Maureen Carroll (BSR Balsdon Fellow 2008, Hugh Last Fellow 2016) has been awarded a Leverhulme Trust award to conduct research on her new project in 2023/2024. The project, Dress and Identity in Early Roman Southwest Italy, investigates the interconnected relationship between clothing, ethnic identity, and social status among population groups in southern Italy in the 4th century BC, a time of political and cultural tensions in the region triggered by Rome’s aggressive expansion of its territorial control.
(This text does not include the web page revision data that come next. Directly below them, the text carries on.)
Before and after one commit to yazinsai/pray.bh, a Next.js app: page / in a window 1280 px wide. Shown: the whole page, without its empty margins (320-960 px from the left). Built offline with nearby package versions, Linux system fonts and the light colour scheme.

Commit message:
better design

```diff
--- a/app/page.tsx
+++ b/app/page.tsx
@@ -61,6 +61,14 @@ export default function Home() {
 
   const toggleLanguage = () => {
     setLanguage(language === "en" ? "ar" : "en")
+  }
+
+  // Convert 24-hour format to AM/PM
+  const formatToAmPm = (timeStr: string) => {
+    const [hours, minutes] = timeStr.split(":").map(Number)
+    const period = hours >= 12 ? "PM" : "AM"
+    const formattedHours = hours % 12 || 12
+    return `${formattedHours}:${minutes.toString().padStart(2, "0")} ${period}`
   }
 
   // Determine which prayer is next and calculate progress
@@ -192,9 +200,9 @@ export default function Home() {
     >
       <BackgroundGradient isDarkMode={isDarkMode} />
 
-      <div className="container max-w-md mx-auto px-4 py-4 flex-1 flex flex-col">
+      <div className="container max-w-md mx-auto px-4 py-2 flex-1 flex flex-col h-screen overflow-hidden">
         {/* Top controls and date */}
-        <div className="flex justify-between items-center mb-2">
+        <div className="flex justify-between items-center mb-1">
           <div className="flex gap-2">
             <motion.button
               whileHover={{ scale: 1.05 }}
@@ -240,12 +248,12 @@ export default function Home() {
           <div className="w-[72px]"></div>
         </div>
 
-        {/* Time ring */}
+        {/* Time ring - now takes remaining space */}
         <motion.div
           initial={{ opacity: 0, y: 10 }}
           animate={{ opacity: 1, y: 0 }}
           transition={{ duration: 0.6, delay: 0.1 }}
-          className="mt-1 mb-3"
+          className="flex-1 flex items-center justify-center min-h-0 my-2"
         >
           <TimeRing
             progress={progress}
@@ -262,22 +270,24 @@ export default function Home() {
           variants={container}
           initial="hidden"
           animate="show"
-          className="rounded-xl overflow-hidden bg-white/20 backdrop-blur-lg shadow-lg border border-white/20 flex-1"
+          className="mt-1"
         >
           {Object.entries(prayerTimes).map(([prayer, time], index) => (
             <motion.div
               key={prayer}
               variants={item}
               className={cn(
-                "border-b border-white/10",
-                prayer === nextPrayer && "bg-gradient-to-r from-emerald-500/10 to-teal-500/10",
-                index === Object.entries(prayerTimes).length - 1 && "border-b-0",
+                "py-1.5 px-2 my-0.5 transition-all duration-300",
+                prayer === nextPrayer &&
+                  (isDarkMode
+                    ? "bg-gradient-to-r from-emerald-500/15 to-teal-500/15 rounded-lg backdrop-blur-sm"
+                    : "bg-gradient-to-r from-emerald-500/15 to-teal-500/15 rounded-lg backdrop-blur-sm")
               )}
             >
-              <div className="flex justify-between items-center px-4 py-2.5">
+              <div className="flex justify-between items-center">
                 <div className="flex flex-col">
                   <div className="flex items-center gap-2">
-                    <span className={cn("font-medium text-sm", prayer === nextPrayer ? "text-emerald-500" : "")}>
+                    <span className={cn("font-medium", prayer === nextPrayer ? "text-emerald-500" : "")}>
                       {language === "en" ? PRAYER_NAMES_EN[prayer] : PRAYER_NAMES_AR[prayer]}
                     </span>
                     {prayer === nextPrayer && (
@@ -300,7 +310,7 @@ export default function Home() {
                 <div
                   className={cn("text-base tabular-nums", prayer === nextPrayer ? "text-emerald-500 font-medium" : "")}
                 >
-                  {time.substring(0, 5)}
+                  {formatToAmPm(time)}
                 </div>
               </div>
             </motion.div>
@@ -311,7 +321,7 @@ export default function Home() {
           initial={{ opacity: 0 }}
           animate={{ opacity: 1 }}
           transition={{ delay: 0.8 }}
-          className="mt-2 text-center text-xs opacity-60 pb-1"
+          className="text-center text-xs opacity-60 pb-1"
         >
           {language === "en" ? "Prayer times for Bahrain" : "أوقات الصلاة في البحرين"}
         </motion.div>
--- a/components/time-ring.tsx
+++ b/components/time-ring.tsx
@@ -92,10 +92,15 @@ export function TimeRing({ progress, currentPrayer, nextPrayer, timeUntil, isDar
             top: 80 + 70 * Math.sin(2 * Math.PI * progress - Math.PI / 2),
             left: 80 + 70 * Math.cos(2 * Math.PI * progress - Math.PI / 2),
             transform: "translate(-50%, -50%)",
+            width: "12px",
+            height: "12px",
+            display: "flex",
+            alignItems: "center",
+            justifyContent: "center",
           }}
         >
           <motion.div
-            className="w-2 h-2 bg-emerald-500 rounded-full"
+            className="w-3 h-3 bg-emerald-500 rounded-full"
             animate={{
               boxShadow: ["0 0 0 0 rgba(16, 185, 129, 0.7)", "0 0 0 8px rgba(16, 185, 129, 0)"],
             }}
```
The main focus of this study are figural wall paintings in the tombs of individuals and families of elite status in Campania and Lucania. These portraits of people are our window on the dress behaviour of indigenous populations for which no written testimony survives. Figural images on contemporary painted ceramic vases, as well as surviving dress accessories in grave assemblages, provide further insight. The project also tracks transformations in identity signalling through dress, moving from various, distinct ‘Italic’ ethnic identities to a standardised Roman cultural identity by the early 3rd century B.C. This part of Italy, with its ethnic diversity, is an ideal place for thinking about the complexities of cultural identity and exploring how people in this period expressed their identities not just through language and material culture, but also physically through distinctive clothing. During the course of the project, Maureen will be studying various collections of material in museums in southwest Italy and utilising the research library at the BSR.
Maureen Carroll is Chair in Roman Archaeology at the University of York.
Image: Tomb painting from Cumae, 4th c. B.C. (Photo agefotostock).
Maureen has also recently published a new book which includes details of a project assisted by the BSR.
The Making of a Roman Imperial Estate. Archaeology in the vicus at Vagnari
This volume presents the excavations and analysis of material remains at Vagnari, which have enabled a detailed and precise phasing of this rural settlement in southeast Italy, both in the late Republican period in the 2nd and 1st centuries BC, when it was established on land leased from the Roman state after Rome’s conquest of the region, and in the early 1st century AD, when it became the hub (vicus) of a vast agricultural estate owned by the emperor himself.
The discussion of the 2012-2019 investigations includes an overview of all buildings and other features according to the phases of settlement to which they belong. Several chapters are devoted to specialist reports and discussions on all categories of the material culture and environmental material retrieved at Vagnari.
The book is published by Archaeopress (2022), edited and with contributions by Maureen Carroll. The project was funded by the British Academy, The Roman Society, The Rust Family Foundation, and was supported by the British School at Rome, the University of Sheffield, and the University of York.